Forced trilinear texture filtering is not available in this wrapper version but an application can implement it by 2 drawing passes if one TMU is used. If more than one TMU are enabled then it can be done by one pass. Since more TMUs are generally used for drawing the same as with one TMU but with less passes, enabling multiple TMUs can be useful even if the gpu is loaded with heavier shader code. It depends. Try out both cases.
Keep in mind that not all Glide application are usable in windowed mode. Some of them behave very well while others may not at all. Since they were designed for an environment with one monitor and exclusive fullscreen display, an application can get minimized or simply quits when its window loses the focus. Also, they may capture the mouse into a fix area and you cannot even move the game window. Or worse: if this fix area is hardcoded and (so) is on the primary monitor then you can play the game only on the primary monitor even in fullscreen mode. dgVoodoo tries to workaround these cases by hiding some events from the application but generally it is not enough.
DosBox: dgVoodoo works perfectly with Gulikoza's newest Glide patch. Keep in mind that Extreme Assault needs a 3Dfx card with non-UMA architecture (see table of exposed caps) and PCI emulation.
Emulating PCI access is optimized for applications locking and accessing the LFB very frequently (per frame). Altough it provides faster lfb data access than doing the normal way, I cannot recommend to use it in general for all apps. Due to nature of the technique used it can cause slowdown in applications that access the lfb "regularly", that is, once or twice per frame. Carmageddon 1, Extreme Assault, Dreams To Reality and Pyl are the only cases where it has to be used, afaik.
A strange case: when I tried to run a Glide based scene-demo, TBC,
it always crashed at a certain point due to stack overflow. I had to
manually grow the reserved stack size of the exe file to get it to run.
Probably a real 3Dfx driver required smaller stack than a Direct3D11

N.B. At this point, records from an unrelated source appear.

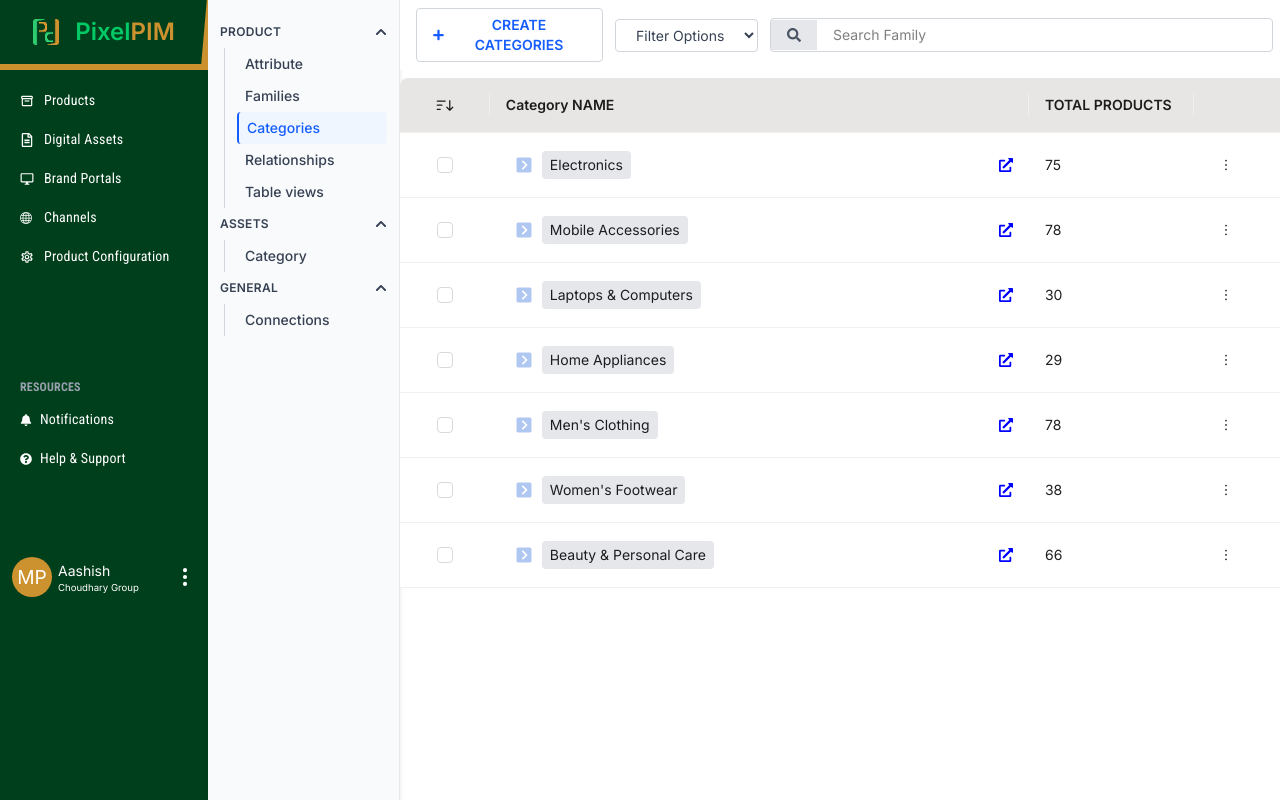
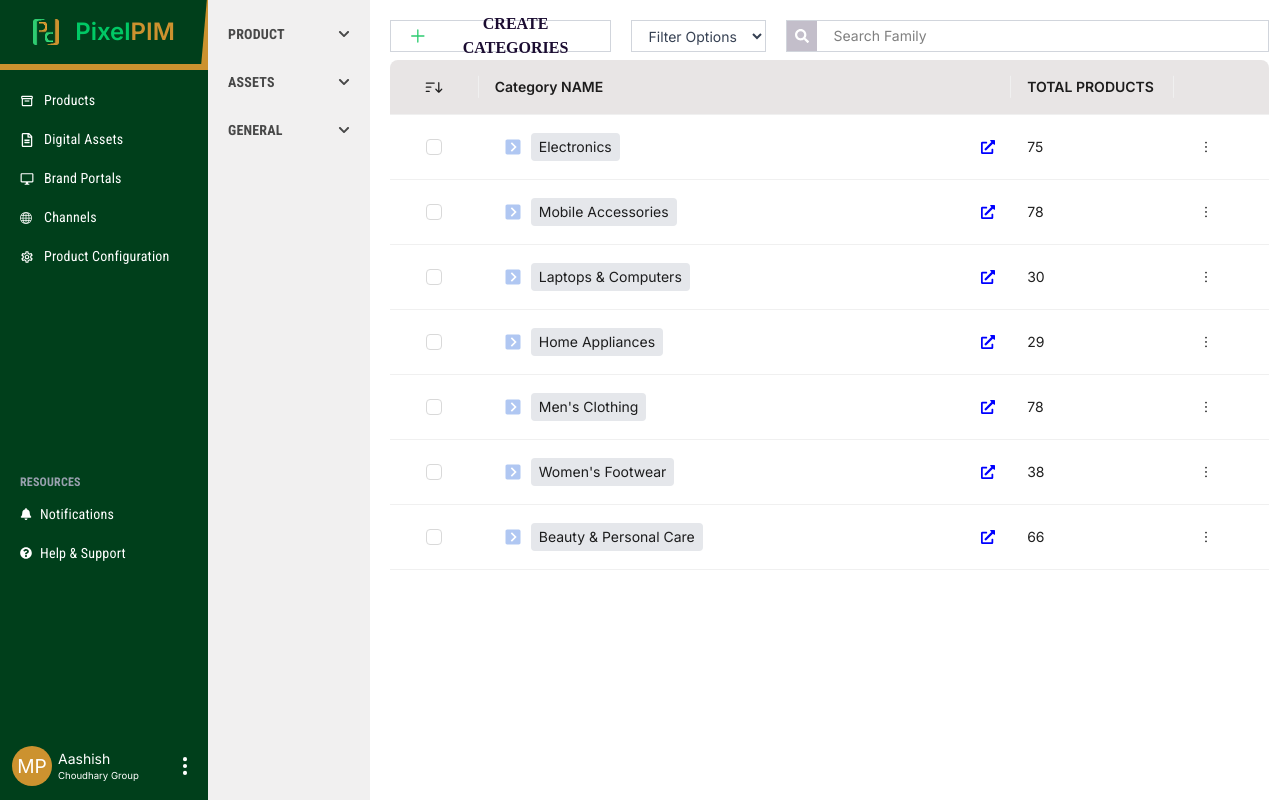
Before and after one commit to savileaf/pixelpim_new, a React (Vite) app: page /product/categories in a window 1280 px wide. Built offline with nearby package versions, Linux system fonts and the light colour scheme; a web font is replaced by a local one.

Commit message:
update product configuration page design and troubleshoot design scroll

```diff
--- a/src/components/Layout.tsx
+++ b/src/components/Layout.tsx
@@ -1,11 +1,25 @@
+import {useState, useEffect} from 'react';
 import { Outlet } from 'react-router-dom';
 import Sidebar from './Sidebar';
 
 const Layout = () => {
+
+  const [height, setHeight] = useState(window.innerHeight - 10);
+
+  useEffect(() => {
+    const handleResize = () => {
+      setHeight(window.innerHeight - 10);
+    };
+
+    window.addEventListener('resize', handleResize);
+    return () => window.removeEventListener('resize', handleResize);
+  }, []);
+
+
   return (
-    <div className="flex w-full min-h-[600px] h-screen">
+    <div className="flex w-full h-screen" style={{ minHeight: `${height}px` }}>
       <Sidebar />
-      <main className="w-full flex-grow bg-[#f2f0f0] p-6 ">
+      <main className="w-full flex-grow bg-[#f2f0f0] p-6">
         <Outlet/>
       </main>
     </div>
--- a/src/components/ProductsConfigLayout.tsx
+++ b/src/components/ProductsConfigLayout.tsx
@@ -7,20 +7,20 @@ import { useProductTopbar } from "../context/ProductTopbarContext"
 const ProductsConfigLayout = () => {
   const topbarConfig = useProductTopbar();
   return (
-     <div className="flex flex-row w-full h-screen">
+    <div className="flex flex-row w-full h-screen">
       <div className="flex flex-row">
-        <Sidebar/>
-      <ProductsSidebar/>
+        <Sidebar />
+        <ProductsSidebar />
       </div>
-      <div className="flex-1 flex flex-col ">
+      <div className="flex-1 flex flex-col p-5">
         <div className="w-full">
-    <ProductconfigTopbar {...topbarConfig}/>
+          <ProductconfigTopbar {...topbarConfig} />
 
         </div>
-    <div className="flex-1 overflow-auto w-full">
-      <Outlet/>
-    </div>
-  </div>
+        <div className="flex-1 overflow-hidden w-full">
+          <Outlet />
+        </div>
+      </div>
     </div>
   )
 }
--- a/src/components/ProductsSidebar.tsx
+++ b/src/components/ProductsSidebar.tsx
@@ -9,15 +9,15 @@ interface SectionItem {
 
 const sections: SectionItem[] = [
   {
-    title: "Product",
+    title: "PRODUCT",
     items: ["Attribute", "Families", "Categories", "Relationships", "Table views"],
   },
   {
-    title: "Assets",
+    title: "ASSETS",
     items: ["Category"],
   },
   {
-    title: "General",
+    title: "GENERAL",
     items: ["Connections"],
   },
 ];
@@ -43,15 +43,15 @@ const ProductsSidebar: React.FC = () => {
   };
 
   return (
-    <aside className="w-[12rem] h-screen bg-gray-50 shadow-md border-r border-gray-200 text-sm font-medium">
-      <nav className="pt-4 px-3">
+    <aside className="pt-6 px-5 w-[162px] flex-none basis-[162px] min-h-[600px] h-screen bg-[#F1F0F0] text-sm font-medium">
+      <nav className="">
         {sections.map(({ title, items }) => (
-          <div key={title}>
+          <div key={title} className="pb-5">
             <div
-              className="flex justify-between items-center cursor-pointer py-2 text-gray-700 hover:text-black"
+              className="flex justify-between items-center cursor-pointer pb-2 text-[#484848] hover:text-black"
               onClick={() => toggleSection(title)}
             >
-              <span className="uppercase text-xs tracking-wide font-semibold">
+              <span className="uppercase text-sm tracking-wide font-semibold setting-sidebar-link ">
                 {title}
               </span>
               <FaChevronDown
@@ -63,17 +63,17 @@ const ProductsSidebar: React.FC = () => {
             </div>
 
             {openSections[title] && (
-              <ul className="pl-3 border-l border-gray-300 ml-1">
+              <ul className="border-l border-[#C2C5C8]">
                 {items.map((item) => (
-                  <li key={item}>
+                  <li key={item} className="pb-1.5">
                     <Link
                       to={`/${title.toLowerCase()}/${item
                         .toLowerCase()
                         .replace(/\s/g, "-")}`}
-                      className={`block py-1.5 px-2 rounded-sm ${
+                      className={`block py-1 px-4 setting-sidebar-link font-medium ${
                         isActive(item)
-                          ? "text-blue-600 border-l-2 border-blue-600 pl-2 bg-blue-50"
-                          : "text-gray-700 hover:bg-gray-100"
+                          ? "text-[#2ECC71] border-l-2 border-[#2ECC71]"
+                          : "text-[#626568] hover:bg-gray-100"
                       }`}
                     >
                       {item}
--- a/src/components/Sidebar.tsx
+++ b/src/components/Sidebar.tsx
@@ -24,7 +24,7 @@ const Sidebar = () => {
     { name: "Help & Support", icon: <FaQuestionCircle size={12}/> },
   ];
   return (
-    <div className="w-[13rem] bg-[#003F1B] min-h-[600px] h-screen flex flex-col items-between">
+    <div className="w-[13rem] bg-[#003F1B] h-full flex flex-col items-between">
       <div className="flex flex-col">
         <div className="pixel-box border-b-[6px] border-solid border-[#CC922F] h-[4.4rem]">
           <div className="flex flex-row items-center justify-center gap-4 w-full h-full">
@@ -34,7 +34,7 @@ const Sidebar = () => {
         </div>
       </div>
 
-      <div className=" text-white w-[13rem] px-3 pt-[14px] text-[14px] font-regular flex flex-col space-y-19">
+      <div className=" text-white w-[13rem] px-3 py-[14px] text-[14px] flex-grow font-regular flex flex-col justify-between space-y-19">
         <div className="space-y-2">
           {menuItems.map(({ name, icon, link }) => {
             const isActive = link && location.pathname === link;
--- a/src/components/Topbar.tsx
+++ b/src/components/Topbar.tsx
@@ -75,7 +75,7 @@ const Topbar: React.FC<TopbarProps> = ({
       <nav className="flex flex-row w-full mb-[18px]">
         <div className="w-full flex flex-wrap items-center justify-between gap-2">
           {/* Left section */}
-          <div className="w-full flex flex-wrap items-center justify-between gap-3">
+          <div className="w-full flex flex-wrap items-center gap-5">
             { customLeftSection ? (customLeftSection) : (
                 <select className="select-family border border-[#C3BECA] px-2 py-[2px] uppercase font-semibold w-[258px] text-[18px] text-[#1B0C31] focus:outline-none">
                   <option value="">{createSelectLabel}</option>
@@ -125,7 +125,7 @@ const Topbar: React.FC<TopbarProps> = ({
             </div>
 
             {/* Search */}
-            <div className="flex items-center border border-[#C3BECA] overflow-hidden w-[250px] h-8">
+            <div className="flex items-center border border-[#C3BECA] overflow-hidden flex-grow h-8">
               <div className="bg-[#676767] text-white h-full w-[30px] flex justify-center items-center">
                 <FaSearch height={5} />
               </div>
@@ -146,7 +146,7 @@ const Topbar: React.FC<TopbarProps> = ({
               )
             }
 
-            <div className="flex text-gray-600 ml-1">
+            <div className="flex text-gray-600">
               <button className="mr-[10px] hover:bg-gray-200 rounded" onClick={() => setViewMode("list")}>
                 <Tooltip title="List View">
                   <FaList />
--- a/src/components/productconfig/ProductconfigTopbar.tsx
+++ b/src/components/productconfig/ProductconfigTopbar.tsx
@@ -1,6 +1,7 @@
 // ProductconfigTopbar.tsx
 import type { FC } from "react";
-import { FaSearch, FaPlus } from "react-icons/fa";
+import { FaSearch } from "react-icons/fa";
+import { IoAdd } from "react-icons/io5";
 import { Link } from "react-router-dom";
 
 interface ProductconfigTopbarProps {
@@ -41,14 +42,14 @@ const ProductconfigTopbar: FC<ProductconfigTopbarProps> = ({
   onSearchChange = () => {},
 }) => {
   return (
-    <div className="flex items-center gap-3 px-4 py-2 bg-white ">
+    <div className="flex items-center justify-between gap-5  bg-white ">
       {/* Create Button */}
       {showCreateButton && (
         <button
           onClick={onCreateClick}
-          className="flex items-center gap-2 border border-gray-300 px-4 py-1.5 text-sm font-semibold text-blue-600 hover:bg-blue-50 rounded"
+          className="add-attribute h-[32px] flex items-center gap-2 border border-gray-300 px-4 text-base font-semibold text-[#1B0C31] hover:bg-blue-50"
         >
-          <FaPlus className="text-xs" />
+          <IoAdd className="text-2xl text-[#2ECC71]" />
           {createButtonLabel}
         </button>
       )}
@@ -56,7 +57,7 @@ const ProductconfigTopbar: FC<ProductconfigTopbarProps> = ({
       {/* View Property Group */}
       {showViewButton && (
         <Link to={viewButtonLink}>
-          <button className="border border-gray-300 px-4 py-1.5 text-sm text-gray-800 hover:bg-gray-100 rounded">
+          <button className="h-[32px] border border-gray-300 px-3 py-1.5 text-sm text-gray-800 hover:bg-gray-100">
             {viewButtonLabel}
           </button>
         </Link>
@@ -64,7 +65,7 @@ const ProductconfigTopbar: FC<ProductconfigTopbarProps> = ({
 
       {/* Filter Dropdown */}
       {showFilter && (
-        <select className="border border-gray-300 px-4 py-1.5 text-sm text-gray-700 rounded bg-white hover:cursor-pointer">
+        <select className="h-[32px] w-fit border border-gray-300 px-3 py-1.5 text-sm text-gray-700 bg-white hover:cursor-pointer">
           {filterOptions.map((option, i) => (
             <option key={i}>{option}</option>
           ))}
@@ -73,9 +74,9 @@ const ProductconfigTopbar: FC<ProductconfigTopbarProps> = ({
 
       {/* Search Box */}
       {showSearch && (
-        <div className="flex items-center border border-gray-300 rounded overflow-hidden ml-auto">
-          <div className="bg-gray-200 px-4 py-2 text-gray-600">
-            <FaSearch size={14} />
+        <div className="h-[32px] flex-grow flex items-center border border-gray-300 overflow-hidden">
+          <div className="bg-[#C3BECA] h-[30px] px-2 flex justify-center items-center">
+            <FaSearch size={14} className="text-white"/>
           </div>
           <input
             type="text"
--- a/src/context/ProductTopbarContext.tsx
+++ b/src/context/ProductTopbarContext.tsx
@@ -20,7 +20,7 @@ const defaultTopbarConfig: TopbarConfig = {
   createButtonWidth: 150,
   showCreateButton: true,
   showFilter: true,
-  filterOptions: ["Filter O","Option B", "Option B"],
+  filterOptions: ["Filter Options","Option B", "Option B"],
   showSearch: true,
   searchPlaceholder: "Search Attribute",
 };
--- a/src/index.css
+++ b/src/index.css
@@ -36,10 +36,13 @@
   font-family: 'Roboto Condensed', 'sans-serif';
   letter-spacing: 0.2px;
 }
-.select-family{
+.setting-sidebar-link{
+  font-family: 'Roboto Condensed', 'sans-serif';
+  letter-spacing: 0.2px;
+}
+.select-family, .add-attribute{
   font-family: 'Anaheim', 'sans-serif';
 }
-
 
 .s-resources-link{
   font-family: 'Roboto Condensed', 'sans-serif';
--- a/src/pages/ProductsMain.tsx
+++ b/src/pages/ProductsMain.tsx
@@ -17,11 +17,11 @@ const ProductsMain = () => {
   const { viewMode } = useViewContext();
 
   return (
-    <div className="w-full h-screen flex flex-col">
+    <div className="w-full flex flex-col">
       <Topbar onCustomizeColumnsClick={openCustomizeColumns} />
 
       <div className="flex flex-1 overflow-hidden">
-        <div className="flex-1 overflow-auto p-4">
+        <div className="flex-1 overflow-auto">
           {viewMode === "list" ? (
             <CustomTable rowHeight={30}/>
           ) : (
```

I ran into a problem with NFS 3 Hot Pursuit: ugly z-fighting which is most noticable with projected headlights. This game does not use depth bias but utilize the inaccuracy of the 16 bit voodoo depth buffer when rendering polygons onto each other (I'm not sure if it was intentional or just a bug). If an app uses z-buffering then using a 16 bit depth buffer in the emulation provides the correct and exact mapping of the z values, like on a real Voodoo. And so NFS3 HP also works well with a 16 bit depth buffer. I was thinking on how to workaround this problem or automate this mechanism but found no way. So, reluctantly again, I exposed this into an option in the CPL... This is the second option related to the quality of the implementation, aaaarrghh.